The Elephant Vanishes Collection explores the changes to the Elephant and Castle area in Southwark, south London. The Collection shows people’s lives, homes and communities at a time of rapid change and expansion between 2004–2018.
The Elephant Vanishes project was a long-term photographic documentation of the 'regeneration' of Elephant and Castle. It was undertaken with students on the MA Photojournalism and Documentary Photography course at the London College of Communication (LCC). Each year of the project, students were set themes that interrogated different aspects of the development. The project produced exhibitions and publications, with the work being edited and curated into exhibition and book format by Professor Patrick Sutherland, Director of The Elephant Vanishes project. You can view the three-part book series online:

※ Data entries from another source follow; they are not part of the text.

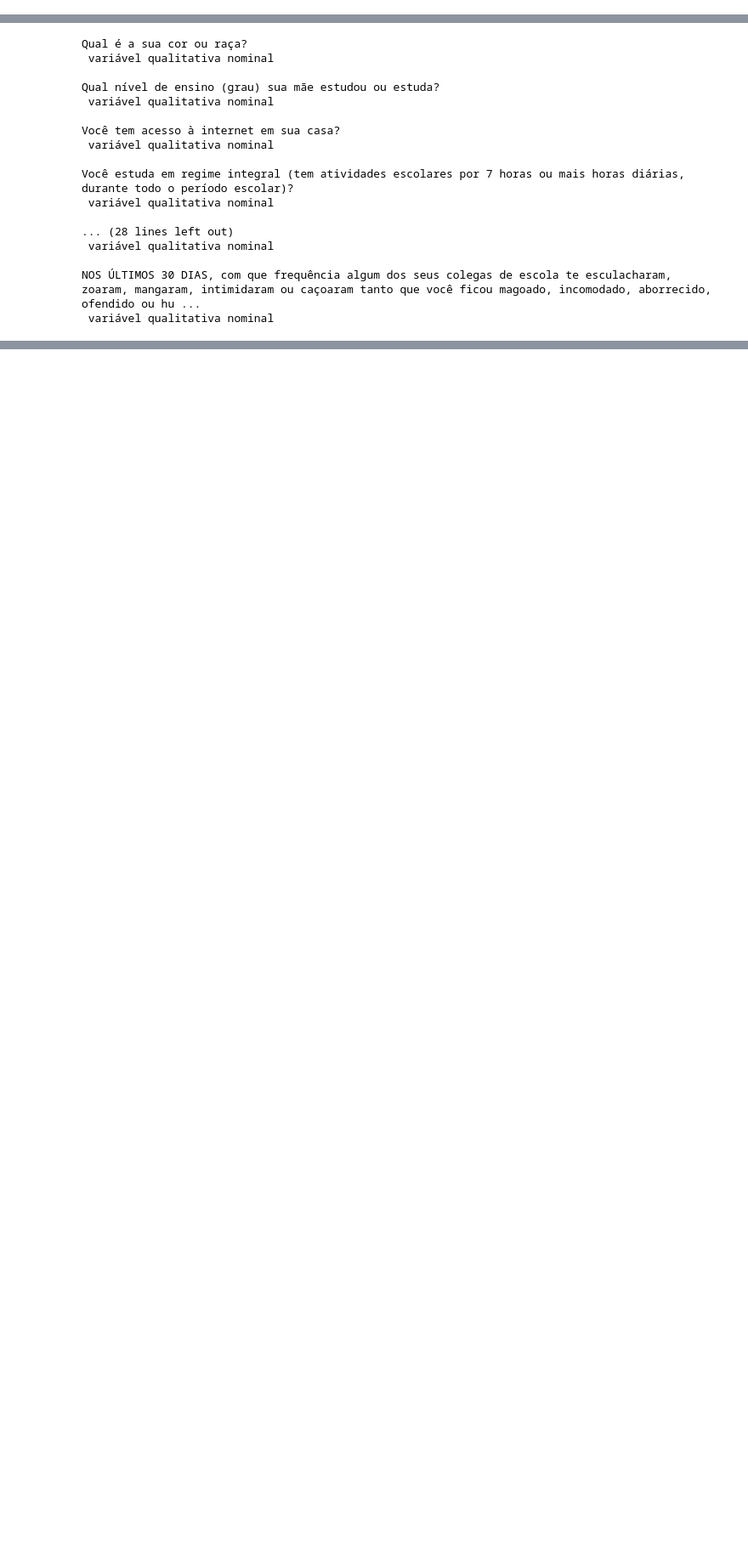
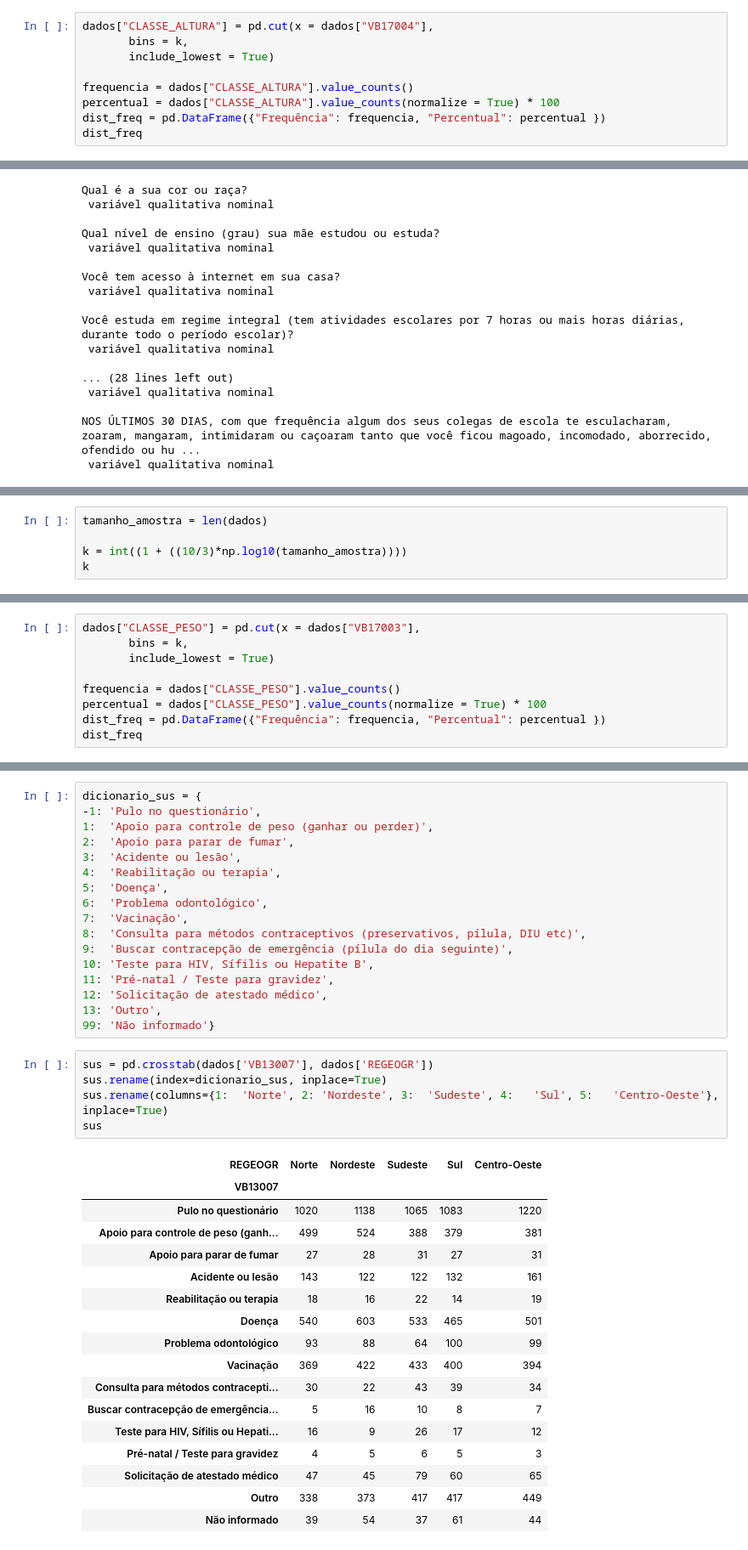
Before and after one commit to yoshinaga2904/Bootcamp-Alura, a Jupyter notebook: Modulo_3.ipynb, the cells around one changed output, grey strips where cells are left out. Shown at 85% size. Cells and saved outputs as stored; diff of their text form; blank space fills up the shorter version.

```diff
--- a/Modulo_3.ipynb
+++ b/Modulo_3.ipynb
@@ -75,0 +174,9 @@ dados.select_dtypes(include='float')
+# %%
+dados["CLASSE_ALTURA"] = pd.cut(x = dados["VB17004"],
+       bins = k,
+       include_lowest = True)
+
+frequencia = dados["CLASSE_ALTURA"].value_counts()
+percentual = dados["CLASSE_ALTURA"].value_counts(normalize = True) * 100
+dist_freq = pd.DataFrame({"Frequência": frequencia, "Percentual": percentual })
+dist_freq
@@ -172,0 +423,5 @@ NOS ÚLTIMOS 30 DIAS, com que frequência algum dos seus colegas de escola te es
+# %%
+tamanho_amostra = len(dados)
+
+k = int((1 + ((10/3)*np.log10(tamanho_amostra))))
+k
@@ -172,0 +430,9 @@ NOS ÚLTIMOS 30 DIAS, com que frequência algum dos seus colegas de escola te es
+# %%
+dados["CLASSE_PESO"] = pd.cut(x = dados["VB17003"],
+       bins = k,
+       include_lowest = True)
+
+frequencia = dados["CLASSE_PESO"].value_counts()
+percentual = dados["CLASSE_PESO"].value_counts(normalize = True) * 100
+dist_freq = pd.DataFrame({"Frequência": frequencia, "Percentual": percentual })
+dist_freq
@@ -172,0 +458,40 @@ NOS ÚLTIMOS 30 DIAS, com que frequência algum dos seus colegas de escola te es
+# %%
+dicionario_sus = {
+-1:	'Pulo no questionário',
+1:	'Apoio para controle de peso (ganhar ou perder)',
+2:	'Apoio para parar de fumar',
+3:	'Acidente ou lesão',
+4:	'Reabilitação ou terapia',
+5:	'Doença',
+6:	'Problema odontológico',
+7:	'Vacinação',
+8:	'Consulta para métodos contraceptivos (preservativos, pílula, DIU etc)',
+9:	'Buscar contracepção de emergência (pílula do dia seguinte)',
+10:	'Teste para HIV, Sífilis ou Hepatite B',
+11:	'Pré-natal / Teste para gravidez',
+12:	'Solicitação de atestado médico',
+13:	'Outro',
+99:	'Não informado'}
+# %%
+sus = pd.crosstab(dados['VB13007'], dados['REGEOGR'])
+sus.rename(index=dicionario_sus, inplace=True)
+sus.rename(columns={1:	'Norte', 2:	'Nordeste', 3:	'Sudeste', 4:	'Sul', 5:	'Centro-Oeste'}, inplace=True)
+sus
+# %% [output]
+| REGEOGR | Norte | Nordeste | Sudeste | Sul | Centro-Oeste |
+| VB13007 |  |  |  |  |  |
+| Pulo no questionário | 1020 | 1138 | 1065 | 1083 | 1220 |
+| Apoio para controle de peso (ganh... | 499 | 524 | 388 | 379 | 381 |
+| Apoio para parar de fumar | 27 | 28 | 31 | 27 | 31 |
+| Acidente ou lesão | 143 | 122 | 122 | 132 | 161 |
+| Reabilitação ou terapia | 18 | 16 | 22 | 14 | 19 |
+| Doença | 540 | 603 | 533 | 465 | 501 |
+| Problema odontológico | 93 | 88 | 64 | 100 | 99 |
+| Vacinação | 369 | 422 | 433 | 400 | 394 |
+| Consulta para métodos contracepti... | 30 | 22 | 43 | 39 | 34 |
+| Buscar contracepção de emergência... | 5 | 16 | 10 | 8 | 7 |
+| Teste para HIV, Sífilis ou Hepati... | 16 | 9 | 26 | 17 | 12 |
+| Pré-natal / Teste para gravidez | 4 | 5 | 6 | 5 | 3 |
+| Solicitação de atestado médico | 47 | 45 | 79 | 60 | 65 |
+| Outro | 338 | 373 | 417 | 417 | 449 |
+| Não informado | 39 | 54 | 37 | 61 | 44 |
```
Also changed, not shown: parts of 29 cells of this notebook.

More than 150 photographic works from the project, along with research-based records and exhibition materials, were donated to the Photography and the Archive Research Centre (PARC). The Collection included studies made before and after the demolition of 1,212 flats in the Heygate Estate, the now dormant pedestrian subways and a number of the largely black and minority ethnic (BME) owned independent businesses in and around the shopping centre. Collaborators on the project include a number of artists, curators and practitioners, including; Val Williams, Tom Hunter, Brigitte Lardinois, Peter Fraser, Paul Lowe and Broomberg and Chanarin.
PARC donated the Collection, along with several other collections, to the Archives and Special Collections Centre (ASCC) in 2019.
The Elephant and Castle
The three most dominant themes in the Collection are the histories of people, community and buildings. With the continuing changes to Elephant and Castle, particularly the recent closure of the shopping centre in 2020 and subsequent development of this site, the Collection now forms an important record of the area.
Based at London College of Communication, the ASCC finds itself in the midst of this changing landscape. Whilst we preserve and care for this Collection inside a secure repository, outside of the college walls these changes continue. For those that live and work in the area, this has impacted the way we engage and interact with our surroundings. Leo Clarey, Academic Support Librarian at LCC, has been documenting the development of the shopping centre site as a personal project. His photographs help us to appreciate the lasting significance of The Elephant Vanishes Collection.
For more information about The Elephant Vanishes Collection please contact firstname.lastname@example.org.
Research contributed by Robin Christian, formerly of PARC.